Information |

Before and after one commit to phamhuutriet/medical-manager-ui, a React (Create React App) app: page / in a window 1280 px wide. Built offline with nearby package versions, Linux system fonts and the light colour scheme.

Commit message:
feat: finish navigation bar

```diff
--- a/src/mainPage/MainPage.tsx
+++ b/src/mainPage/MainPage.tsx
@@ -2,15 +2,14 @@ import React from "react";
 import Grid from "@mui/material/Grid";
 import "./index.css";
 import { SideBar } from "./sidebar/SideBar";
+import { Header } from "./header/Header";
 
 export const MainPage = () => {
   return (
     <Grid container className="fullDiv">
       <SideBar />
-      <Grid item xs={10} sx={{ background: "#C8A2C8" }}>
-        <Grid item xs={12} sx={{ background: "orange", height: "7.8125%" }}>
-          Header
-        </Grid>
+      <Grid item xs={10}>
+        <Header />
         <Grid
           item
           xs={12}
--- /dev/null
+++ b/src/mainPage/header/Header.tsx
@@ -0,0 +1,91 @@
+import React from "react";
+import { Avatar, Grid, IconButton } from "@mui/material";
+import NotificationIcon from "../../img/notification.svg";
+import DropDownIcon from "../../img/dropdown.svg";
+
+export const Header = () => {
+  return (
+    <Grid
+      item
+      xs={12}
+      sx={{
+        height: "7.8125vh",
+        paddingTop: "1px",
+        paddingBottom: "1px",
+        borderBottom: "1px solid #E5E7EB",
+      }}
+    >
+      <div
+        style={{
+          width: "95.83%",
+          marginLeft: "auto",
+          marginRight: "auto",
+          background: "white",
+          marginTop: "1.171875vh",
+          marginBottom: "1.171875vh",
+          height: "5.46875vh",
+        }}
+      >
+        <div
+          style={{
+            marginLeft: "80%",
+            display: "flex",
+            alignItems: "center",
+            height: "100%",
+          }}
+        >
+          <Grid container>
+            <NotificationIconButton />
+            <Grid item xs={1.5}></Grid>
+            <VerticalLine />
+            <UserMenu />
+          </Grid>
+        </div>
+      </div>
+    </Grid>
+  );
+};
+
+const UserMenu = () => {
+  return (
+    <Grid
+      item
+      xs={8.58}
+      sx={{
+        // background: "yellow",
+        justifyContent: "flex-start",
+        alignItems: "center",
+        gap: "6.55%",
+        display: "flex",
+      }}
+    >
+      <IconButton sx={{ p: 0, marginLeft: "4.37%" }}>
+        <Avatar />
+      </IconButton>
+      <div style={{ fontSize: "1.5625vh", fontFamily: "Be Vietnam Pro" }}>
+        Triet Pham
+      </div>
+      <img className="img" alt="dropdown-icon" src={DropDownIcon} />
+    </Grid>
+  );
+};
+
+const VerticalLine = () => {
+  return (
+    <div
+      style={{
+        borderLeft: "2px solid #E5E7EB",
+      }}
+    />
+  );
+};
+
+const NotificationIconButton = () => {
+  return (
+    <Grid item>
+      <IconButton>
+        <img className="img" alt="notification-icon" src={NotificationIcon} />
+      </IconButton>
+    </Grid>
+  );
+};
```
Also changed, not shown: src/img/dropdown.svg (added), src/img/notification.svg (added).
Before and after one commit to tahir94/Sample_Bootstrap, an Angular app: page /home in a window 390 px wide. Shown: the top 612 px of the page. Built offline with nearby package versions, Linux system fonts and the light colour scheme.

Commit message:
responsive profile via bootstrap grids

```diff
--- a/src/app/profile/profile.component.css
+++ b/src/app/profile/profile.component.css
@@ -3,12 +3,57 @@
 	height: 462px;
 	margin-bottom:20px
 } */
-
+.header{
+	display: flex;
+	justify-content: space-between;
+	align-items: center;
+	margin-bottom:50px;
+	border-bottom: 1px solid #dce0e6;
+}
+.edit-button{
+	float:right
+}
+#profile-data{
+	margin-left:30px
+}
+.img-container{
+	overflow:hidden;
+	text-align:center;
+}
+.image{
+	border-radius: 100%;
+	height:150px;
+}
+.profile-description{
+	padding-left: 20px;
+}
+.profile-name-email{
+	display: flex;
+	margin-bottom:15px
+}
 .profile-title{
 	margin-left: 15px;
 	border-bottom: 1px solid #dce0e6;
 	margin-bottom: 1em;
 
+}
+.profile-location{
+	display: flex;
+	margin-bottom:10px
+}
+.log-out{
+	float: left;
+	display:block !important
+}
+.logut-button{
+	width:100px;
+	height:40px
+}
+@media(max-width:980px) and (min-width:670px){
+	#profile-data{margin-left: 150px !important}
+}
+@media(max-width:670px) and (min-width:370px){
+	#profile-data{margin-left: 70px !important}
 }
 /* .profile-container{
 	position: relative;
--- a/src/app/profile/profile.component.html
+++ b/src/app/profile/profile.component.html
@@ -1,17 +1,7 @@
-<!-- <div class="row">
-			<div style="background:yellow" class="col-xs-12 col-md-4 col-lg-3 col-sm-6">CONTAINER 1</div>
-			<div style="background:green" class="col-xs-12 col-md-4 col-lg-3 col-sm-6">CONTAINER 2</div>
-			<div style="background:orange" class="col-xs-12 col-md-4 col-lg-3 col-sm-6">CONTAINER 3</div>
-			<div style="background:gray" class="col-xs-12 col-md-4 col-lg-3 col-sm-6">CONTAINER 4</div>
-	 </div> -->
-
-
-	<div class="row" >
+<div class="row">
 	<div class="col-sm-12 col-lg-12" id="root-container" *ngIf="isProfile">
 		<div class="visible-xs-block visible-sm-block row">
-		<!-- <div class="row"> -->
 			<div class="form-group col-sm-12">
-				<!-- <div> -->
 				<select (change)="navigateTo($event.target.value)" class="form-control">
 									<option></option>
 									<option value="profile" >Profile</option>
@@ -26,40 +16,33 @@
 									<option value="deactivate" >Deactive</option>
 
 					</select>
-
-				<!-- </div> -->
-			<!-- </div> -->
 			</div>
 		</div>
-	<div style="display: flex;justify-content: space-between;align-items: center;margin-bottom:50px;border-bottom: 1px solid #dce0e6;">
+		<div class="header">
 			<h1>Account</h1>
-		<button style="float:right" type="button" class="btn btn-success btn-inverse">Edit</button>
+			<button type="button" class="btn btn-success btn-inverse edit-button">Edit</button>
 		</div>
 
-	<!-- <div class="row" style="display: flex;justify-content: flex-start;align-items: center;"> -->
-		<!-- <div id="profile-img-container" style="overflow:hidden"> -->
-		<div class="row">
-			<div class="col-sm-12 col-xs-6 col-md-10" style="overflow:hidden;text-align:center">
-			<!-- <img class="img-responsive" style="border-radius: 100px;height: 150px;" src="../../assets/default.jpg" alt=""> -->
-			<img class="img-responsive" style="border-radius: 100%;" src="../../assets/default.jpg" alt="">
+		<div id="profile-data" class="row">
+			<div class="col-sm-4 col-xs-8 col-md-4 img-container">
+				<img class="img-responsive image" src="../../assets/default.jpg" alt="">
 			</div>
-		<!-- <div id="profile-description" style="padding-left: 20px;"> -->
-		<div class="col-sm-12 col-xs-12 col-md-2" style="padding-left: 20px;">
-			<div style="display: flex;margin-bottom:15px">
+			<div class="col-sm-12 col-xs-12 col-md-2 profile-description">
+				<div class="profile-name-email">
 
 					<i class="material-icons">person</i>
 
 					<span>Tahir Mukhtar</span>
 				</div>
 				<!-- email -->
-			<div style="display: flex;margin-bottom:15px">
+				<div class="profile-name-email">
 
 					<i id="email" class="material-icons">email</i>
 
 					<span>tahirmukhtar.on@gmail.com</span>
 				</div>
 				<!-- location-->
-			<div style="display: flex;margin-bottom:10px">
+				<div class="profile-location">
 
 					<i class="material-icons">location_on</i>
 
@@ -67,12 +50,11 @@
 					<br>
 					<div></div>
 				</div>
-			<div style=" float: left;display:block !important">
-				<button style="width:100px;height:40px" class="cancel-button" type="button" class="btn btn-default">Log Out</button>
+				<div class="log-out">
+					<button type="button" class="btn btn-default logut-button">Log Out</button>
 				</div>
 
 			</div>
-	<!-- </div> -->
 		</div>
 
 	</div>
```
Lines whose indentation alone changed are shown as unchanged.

Task statement |
Return the count of lines in the entries above that include the word "display", without any added text.

Your solution |
12